→ **YOUR TASK**
Scan the lines below for "savedTheme" and copy the matches.

[Records from a collection]
BEGIN

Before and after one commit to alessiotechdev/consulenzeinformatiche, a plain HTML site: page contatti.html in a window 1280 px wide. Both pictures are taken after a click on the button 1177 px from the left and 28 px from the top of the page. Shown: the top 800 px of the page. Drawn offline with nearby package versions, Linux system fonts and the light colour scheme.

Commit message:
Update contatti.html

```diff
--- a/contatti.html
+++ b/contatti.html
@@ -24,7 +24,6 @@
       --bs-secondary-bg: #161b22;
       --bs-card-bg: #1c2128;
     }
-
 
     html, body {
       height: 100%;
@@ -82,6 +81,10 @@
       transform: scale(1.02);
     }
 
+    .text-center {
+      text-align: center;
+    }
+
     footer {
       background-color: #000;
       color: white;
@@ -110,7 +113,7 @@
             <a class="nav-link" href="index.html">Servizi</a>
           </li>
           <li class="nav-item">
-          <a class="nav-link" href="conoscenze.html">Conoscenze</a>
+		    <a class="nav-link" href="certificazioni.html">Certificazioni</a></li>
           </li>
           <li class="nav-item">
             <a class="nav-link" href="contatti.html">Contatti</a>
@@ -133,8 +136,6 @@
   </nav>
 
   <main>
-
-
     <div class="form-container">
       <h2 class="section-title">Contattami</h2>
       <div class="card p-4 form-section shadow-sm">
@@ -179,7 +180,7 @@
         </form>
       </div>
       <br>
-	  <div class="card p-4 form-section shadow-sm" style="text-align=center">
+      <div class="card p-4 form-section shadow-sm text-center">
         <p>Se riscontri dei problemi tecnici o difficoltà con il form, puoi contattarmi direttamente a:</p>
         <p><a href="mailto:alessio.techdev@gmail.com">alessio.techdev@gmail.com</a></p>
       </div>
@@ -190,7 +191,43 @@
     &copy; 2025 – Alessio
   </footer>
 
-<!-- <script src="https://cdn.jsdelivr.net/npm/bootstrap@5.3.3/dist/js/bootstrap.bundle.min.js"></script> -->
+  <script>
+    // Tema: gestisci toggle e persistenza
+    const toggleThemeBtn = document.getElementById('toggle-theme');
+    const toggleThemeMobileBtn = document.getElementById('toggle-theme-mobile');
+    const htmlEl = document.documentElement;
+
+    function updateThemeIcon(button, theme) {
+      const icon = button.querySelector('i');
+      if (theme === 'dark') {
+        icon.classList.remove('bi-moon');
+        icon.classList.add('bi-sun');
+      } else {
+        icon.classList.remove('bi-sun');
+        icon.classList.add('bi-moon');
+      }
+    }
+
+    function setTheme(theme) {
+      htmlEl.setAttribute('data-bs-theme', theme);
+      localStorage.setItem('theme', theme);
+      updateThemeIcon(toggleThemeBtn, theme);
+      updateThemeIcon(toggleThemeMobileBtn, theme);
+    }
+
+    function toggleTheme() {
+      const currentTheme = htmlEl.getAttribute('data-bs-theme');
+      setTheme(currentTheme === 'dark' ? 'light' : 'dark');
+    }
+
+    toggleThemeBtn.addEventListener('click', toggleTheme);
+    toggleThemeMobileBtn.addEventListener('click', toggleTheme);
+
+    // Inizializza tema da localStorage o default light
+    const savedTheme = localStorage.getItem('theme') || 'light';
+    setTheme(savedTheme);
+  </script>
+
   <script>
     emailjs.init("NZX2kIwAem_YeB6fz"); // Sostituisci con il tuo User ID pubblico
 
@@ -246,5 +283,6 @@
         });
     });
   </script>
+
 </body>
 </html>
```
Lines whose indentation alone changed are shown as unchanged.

END
BEGIN

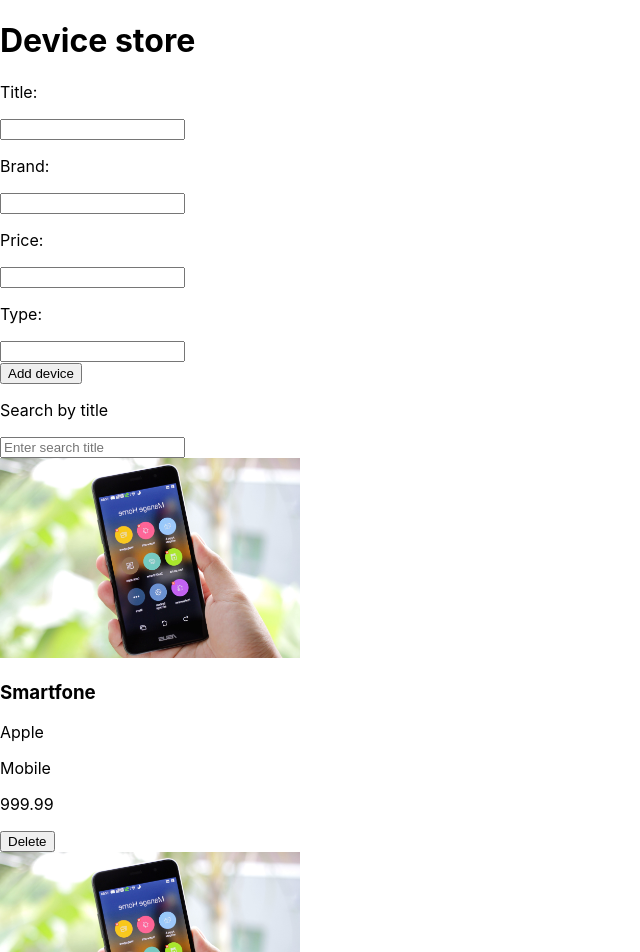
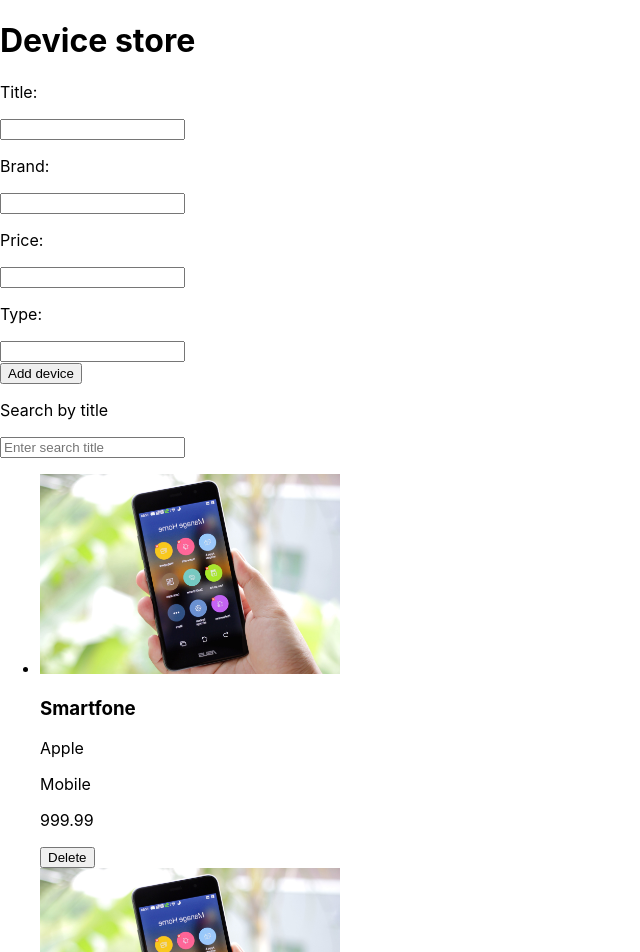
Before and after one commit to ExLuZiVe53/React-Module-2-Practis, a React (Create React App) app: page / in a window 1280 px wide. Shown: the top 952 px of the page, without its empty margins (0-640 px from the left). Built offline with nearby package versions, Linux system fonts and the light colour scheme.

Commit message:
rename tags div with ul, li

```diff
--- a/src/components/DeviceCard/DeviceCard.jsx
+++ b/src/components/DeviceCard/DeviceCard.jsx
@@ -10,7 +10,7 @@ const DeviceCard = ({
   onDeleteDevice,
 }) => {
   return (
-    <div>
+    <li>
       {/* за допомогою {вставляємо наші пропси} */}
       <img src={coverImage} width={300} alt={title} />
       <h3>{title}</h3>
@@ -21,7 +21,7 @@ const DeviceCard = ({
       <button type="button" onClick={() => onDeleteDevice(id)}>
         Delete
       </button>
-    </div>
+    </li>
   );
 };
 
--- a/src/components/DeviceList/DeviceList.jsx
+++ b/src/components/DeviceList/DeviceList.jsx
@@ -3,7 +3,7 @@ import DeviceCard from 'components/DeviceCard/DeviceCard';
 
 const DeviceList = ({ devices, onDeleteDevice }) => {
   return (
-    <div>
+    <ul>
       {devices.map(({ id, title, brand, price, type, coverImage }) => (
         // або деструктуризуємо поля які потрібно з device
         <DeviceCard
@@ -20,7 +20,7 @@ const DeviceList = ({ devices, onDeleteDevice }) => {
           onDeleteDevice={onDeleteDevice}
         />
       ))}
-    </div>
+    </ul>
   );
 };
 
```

END
BEGIN

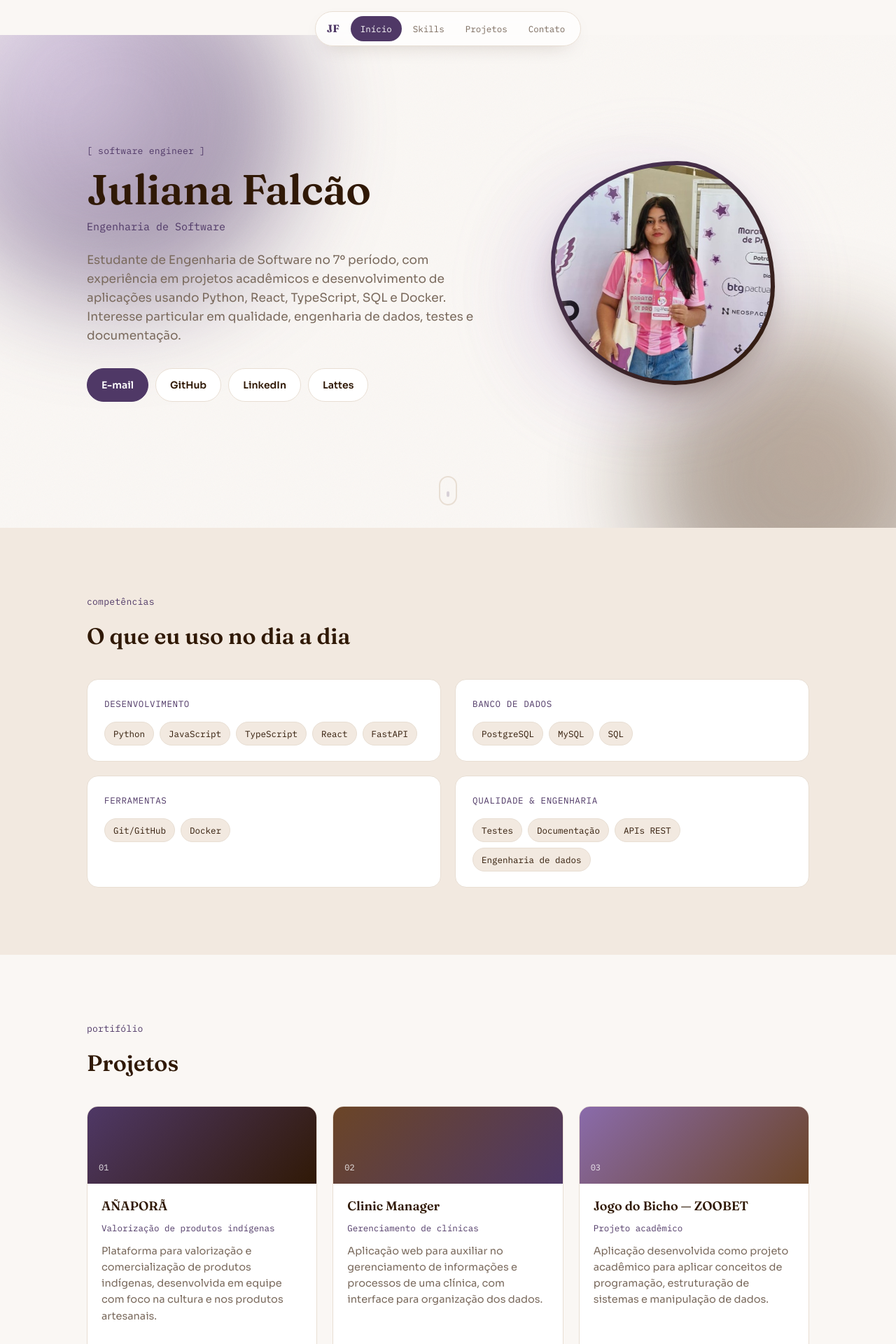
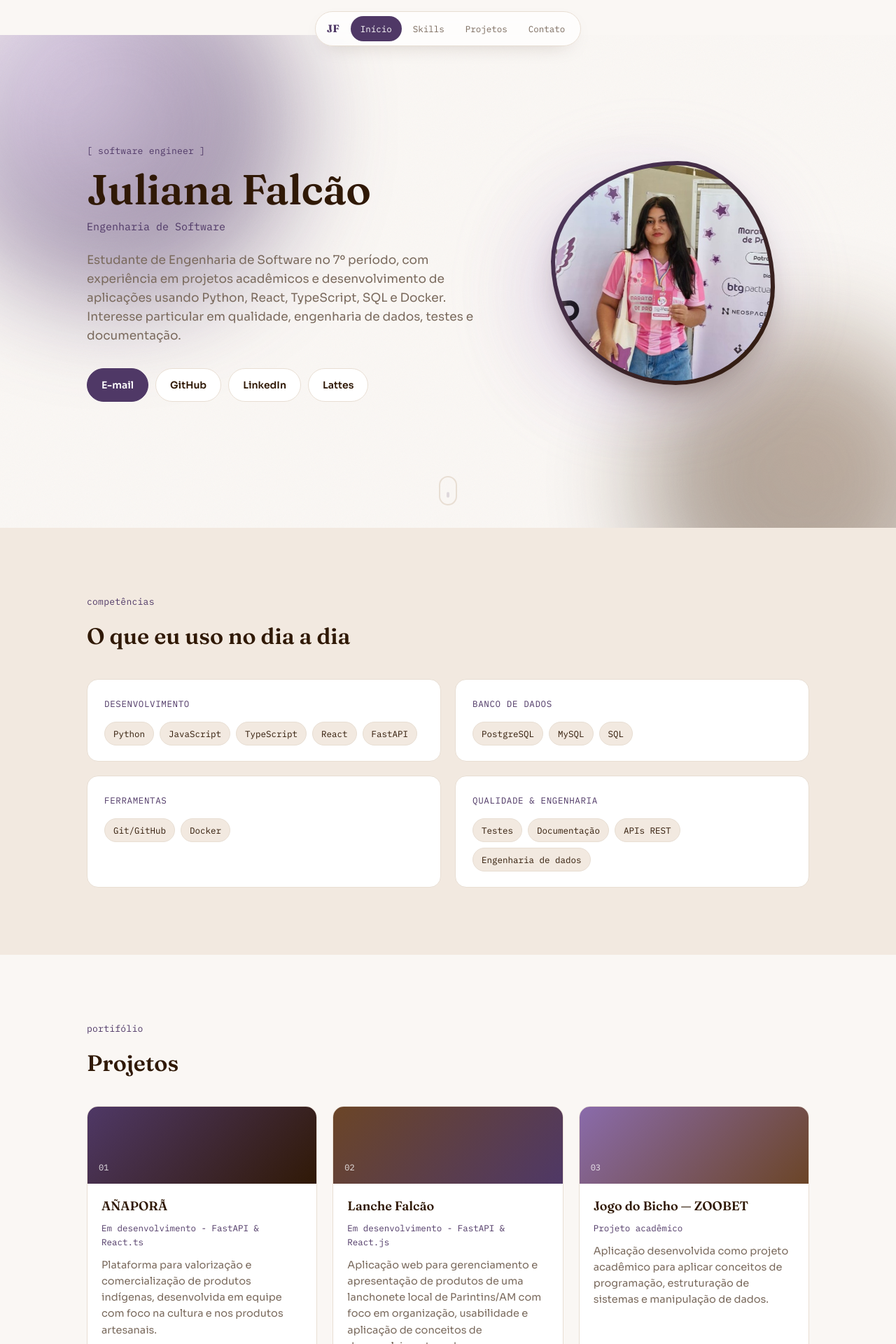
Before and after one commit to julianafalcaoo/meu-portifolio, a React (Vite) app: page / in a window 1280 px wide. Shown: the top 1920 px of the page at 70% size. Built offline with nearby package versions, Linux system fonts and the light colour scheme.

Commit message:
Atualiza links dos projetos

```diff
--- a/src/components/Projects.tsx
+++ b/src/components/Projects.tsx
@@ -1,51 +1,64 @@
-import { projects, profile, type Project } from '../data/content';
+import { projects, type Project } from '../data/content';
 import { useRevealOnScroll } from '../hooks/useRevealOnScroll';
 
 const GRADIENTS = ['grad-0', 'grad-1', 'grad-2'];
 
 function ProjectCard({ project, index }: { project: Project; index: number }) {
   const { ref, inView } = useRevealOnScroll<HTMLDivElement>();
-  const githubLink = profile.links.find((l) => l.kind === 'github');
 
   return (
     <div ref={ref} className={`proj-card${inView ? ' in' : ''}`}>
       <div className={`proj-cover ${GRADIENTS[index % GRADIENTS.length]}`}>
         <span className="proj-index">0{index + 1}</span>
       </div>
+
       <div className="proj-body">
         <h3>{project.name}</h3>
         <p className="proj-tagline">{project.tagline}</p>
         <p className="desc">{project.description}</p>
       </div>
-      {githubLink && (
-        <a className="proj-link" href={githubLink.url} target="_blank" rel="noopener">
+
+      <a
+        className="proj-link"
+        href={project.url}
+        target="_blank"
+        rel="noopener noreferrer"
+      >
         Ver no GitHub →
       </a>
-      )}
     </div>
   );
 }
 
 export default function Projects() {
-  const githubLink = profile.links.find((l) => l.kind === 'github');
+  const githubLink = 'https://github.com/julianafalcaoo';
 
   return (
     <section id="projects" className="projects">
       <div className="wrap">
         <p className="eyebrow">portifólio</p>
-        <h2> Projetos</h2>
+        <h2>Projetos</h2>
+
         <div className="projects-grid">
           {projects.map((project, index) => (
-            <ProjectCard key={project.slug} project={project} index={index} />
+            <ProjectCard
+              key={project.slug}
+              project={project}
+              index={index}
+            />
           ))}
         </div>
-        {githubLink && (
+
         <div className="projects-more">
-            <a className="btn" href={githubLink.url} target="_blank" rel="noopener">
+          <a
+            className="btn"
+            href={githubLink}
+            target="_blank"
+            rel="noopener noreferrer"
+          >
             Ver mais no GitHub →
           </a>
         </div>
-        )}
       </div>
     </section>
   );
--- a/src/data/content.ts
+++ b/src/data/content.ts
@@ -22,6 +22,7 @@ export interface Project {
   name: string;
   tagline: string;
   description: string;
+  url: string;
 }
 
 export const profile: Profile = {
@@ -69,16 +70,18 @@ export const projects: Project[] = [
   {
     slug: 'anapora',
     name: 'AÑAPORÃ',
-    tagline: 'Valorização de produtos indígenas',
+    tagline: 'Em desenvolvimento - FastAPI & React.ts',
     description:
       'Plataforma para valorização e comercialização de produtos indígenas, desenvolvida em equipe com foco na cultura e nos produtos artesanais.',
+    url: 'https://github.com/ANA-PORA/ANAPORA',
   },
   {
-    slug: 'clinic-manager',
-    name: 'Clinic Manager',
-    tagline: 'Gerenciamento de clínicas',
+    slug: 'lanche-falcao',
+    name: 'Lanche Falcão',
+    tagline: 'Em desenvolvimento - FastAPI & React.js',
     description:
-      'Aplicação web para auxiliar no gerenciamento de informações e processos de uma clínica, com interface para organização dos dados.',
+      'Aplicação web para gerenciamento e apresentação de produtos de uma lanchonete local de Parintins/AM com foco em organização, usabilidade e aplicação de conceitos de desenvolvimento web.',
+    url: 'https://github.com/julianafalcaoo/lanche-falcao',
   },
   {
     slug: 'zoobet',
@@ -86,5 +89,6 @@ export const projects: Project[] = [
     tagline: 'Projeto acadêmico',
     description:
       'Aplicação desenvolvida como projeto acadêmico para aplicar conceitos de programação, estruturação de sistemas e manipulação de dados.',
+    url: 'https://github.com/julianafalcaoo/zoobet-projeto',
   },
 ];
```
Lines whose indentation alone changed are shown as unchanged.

END

→ **SOLVED PROBLEM**
+    const savedTheme = localStorage.getItem('theme') || 'light';
+    setTheme(savedTheme);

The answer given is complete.